Tips on Hanging Drywall
Pros usually hang drywall on the ceiling first, so the panels on the walls snug up under the ends of the ceiling panels.
Start in a corner with the long side of the first panel running perpendicular to the joists or studs.
Use either nails or screws, but tap the fasteners in at the corners before you raise the panels so you can position the panel with one hand and drive them in quickly with a hammer or screwgun using the other hand.
Rent a drywall lift to raise the panels up, especially if you're working alone.
Be sure to "dimple" each fastener, burying it slightly below the surface of the drywall without breaking the paper. That way, the joint compound applied later to hide the fastener heads can be sanded off smooth and flush with the surface.
Snap chalklines on each panel to show where the joists or studs go. Otherwise, it's very easy to miss the framing in the middle of the panels.
Don't let the butt joints at the short ends of the panels fall on the same joists or studs from row to row.

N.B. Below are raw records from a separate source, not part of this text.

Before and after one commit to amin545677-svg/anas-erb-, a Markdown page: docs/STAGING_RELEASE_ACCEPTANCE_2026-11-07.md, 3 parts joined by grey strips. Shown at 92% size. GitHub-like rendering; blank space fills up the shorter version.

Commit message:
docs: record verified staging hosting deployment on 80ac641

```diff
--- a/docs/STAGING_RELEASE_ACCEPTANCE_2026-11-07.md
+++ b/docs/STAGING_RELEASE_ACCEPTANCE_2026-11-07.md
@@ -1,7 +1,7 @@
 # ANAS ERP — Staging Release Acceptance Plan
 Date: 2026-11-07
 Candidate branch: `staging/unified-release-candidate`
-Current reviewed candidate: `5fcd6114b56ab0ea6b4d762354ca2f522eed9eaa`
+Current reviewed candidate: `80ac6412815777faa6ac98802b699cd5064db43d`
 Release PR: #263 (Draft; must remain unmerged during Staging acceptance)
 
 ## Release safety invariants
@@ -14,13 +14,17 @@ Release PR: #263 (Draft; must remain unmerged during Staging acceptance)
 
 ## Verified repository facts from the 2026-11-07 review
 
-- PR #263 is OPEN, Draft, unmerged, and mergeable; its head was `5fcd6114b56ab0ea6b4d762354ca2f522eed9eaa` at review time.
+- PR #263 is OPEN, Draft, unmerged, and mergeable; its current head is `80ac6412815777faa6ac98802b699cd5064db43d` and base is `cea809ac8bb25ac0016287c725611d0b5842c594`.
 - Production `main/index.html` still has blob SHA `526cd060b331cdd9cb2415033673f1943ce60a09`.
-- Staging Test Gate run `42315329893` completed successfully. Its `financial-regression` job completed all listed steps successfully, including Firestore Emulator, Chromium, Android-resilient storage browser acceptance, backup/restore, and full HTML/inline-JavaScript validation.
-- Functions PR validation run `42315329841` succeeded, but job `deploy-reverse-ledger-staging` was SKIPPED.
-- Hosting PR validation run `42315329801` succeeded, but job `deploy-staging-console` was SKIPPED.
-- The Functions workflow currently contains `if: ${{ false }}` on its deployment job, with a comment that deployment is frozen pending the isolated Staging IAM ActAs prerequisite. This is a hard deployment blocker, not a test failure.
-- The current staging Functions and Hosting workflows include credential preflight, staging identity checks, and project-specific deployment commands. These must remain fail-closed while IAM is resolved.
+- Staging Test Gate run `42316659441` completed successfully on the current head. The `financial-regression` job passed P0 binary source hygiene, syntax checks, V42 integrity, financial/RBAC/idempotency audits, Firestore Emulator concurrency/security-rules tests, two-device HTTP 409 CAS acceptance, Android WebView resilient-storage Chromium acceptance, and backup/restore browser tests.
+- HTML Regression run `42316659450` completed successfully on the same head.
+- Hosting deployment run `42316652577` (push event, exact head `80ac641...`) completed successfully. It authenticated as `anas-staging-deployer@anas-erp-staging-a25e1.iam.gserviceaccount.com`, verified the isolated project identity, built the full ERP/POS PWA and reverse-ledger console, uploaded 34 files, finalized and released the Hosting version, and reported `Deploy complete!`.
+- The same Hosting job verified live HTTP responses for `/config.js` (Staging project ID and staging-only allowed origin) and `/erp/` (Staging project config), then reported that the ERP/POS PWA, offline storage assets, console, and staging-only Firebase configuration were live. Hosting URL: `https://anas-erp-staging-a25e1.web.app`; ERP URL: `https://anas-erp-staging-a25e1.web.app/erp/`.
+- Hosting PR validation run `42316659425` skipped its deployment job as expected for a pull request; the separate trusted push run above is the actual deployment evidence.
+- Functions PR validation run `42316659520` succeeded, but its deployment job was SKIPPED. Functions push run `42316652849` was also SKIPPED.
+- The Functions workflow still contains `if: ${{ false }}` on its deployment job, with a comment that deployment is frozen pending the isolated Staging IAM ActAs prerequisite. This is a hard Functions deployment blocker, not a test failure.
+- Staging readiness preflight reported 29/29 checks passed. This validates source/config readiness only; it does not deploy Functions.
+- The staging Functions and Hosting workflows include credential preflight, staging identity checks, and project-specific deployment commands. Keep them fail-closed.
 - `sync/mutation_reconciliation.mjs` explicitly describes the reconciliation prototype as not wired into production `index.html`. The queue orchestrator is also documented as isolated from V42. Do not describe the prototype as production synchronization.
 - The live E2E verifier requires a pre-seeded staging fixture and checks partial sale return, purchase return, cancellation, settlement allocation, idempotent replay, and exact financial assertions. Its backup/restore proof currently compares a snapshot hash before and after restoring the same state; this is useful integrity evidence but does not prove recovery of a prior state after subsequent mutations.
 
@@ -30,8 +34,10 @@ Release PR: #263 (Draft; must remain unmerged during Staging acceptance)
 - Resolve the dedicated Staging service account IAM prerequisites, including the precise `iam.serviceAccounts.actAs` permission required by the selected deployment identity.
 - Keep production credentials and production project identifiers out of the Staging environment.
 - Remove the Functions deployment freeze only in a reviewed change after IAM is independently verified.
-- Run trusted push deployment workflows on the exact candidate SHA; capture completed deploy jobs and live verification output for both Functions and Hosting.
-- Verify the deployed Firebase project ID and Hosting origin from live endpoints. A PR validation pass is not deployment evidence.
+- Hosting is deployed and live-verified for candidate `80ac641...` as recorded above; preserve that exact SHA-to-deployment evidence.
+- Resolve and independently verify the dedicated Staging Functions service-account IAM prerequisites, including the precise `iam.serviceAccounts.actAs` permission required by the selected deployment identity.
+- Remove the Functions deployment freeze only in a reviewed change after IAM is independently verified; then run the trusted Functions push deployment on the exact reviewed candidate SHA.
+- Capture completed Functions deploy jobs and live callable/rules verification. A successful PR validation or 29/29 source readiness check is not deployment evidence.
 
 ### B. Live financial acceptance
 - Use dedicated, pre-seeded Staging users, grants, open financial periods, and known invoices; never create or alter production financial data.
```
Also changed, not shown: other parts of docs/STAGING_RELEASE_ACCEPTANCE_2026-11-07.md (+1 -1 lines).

Otherwise, you'll end up with a noticeable ridge where the joint compound builds up (the ends are not tapered like the long edges) and risk a long crack appearing if the panels flex at any point.
To make a long, straight drywall cut, score the front side of the panel by running a utility knife along a drywall T-square, snap the end of the panel away from the scored line to break the gypsum and then cut the paper backing at the break line to finish the cut.
Use a drywall saw or keyhole saw for shorter cuts or to cut pieces after they've been secured (like over a door/window opening or an outside corner).
To cut holes in a panel for electrical or plumbing fixtures:
For more information please visit our Hanging Drywall Section
Measure vertically and horizontally to the fixture from a point on the wall that'll match one of the corners of the panel.
Transfer those measurements to front of the panel and mark the outline of the object (to all four corners for a rectangular box, to the centerpoint for a round object). Use a compass to make circles.
Punch through the waste area with a keyhole saw and cut along the outline.
Test fit the panel and trim the hole as needed with a drywall rasp.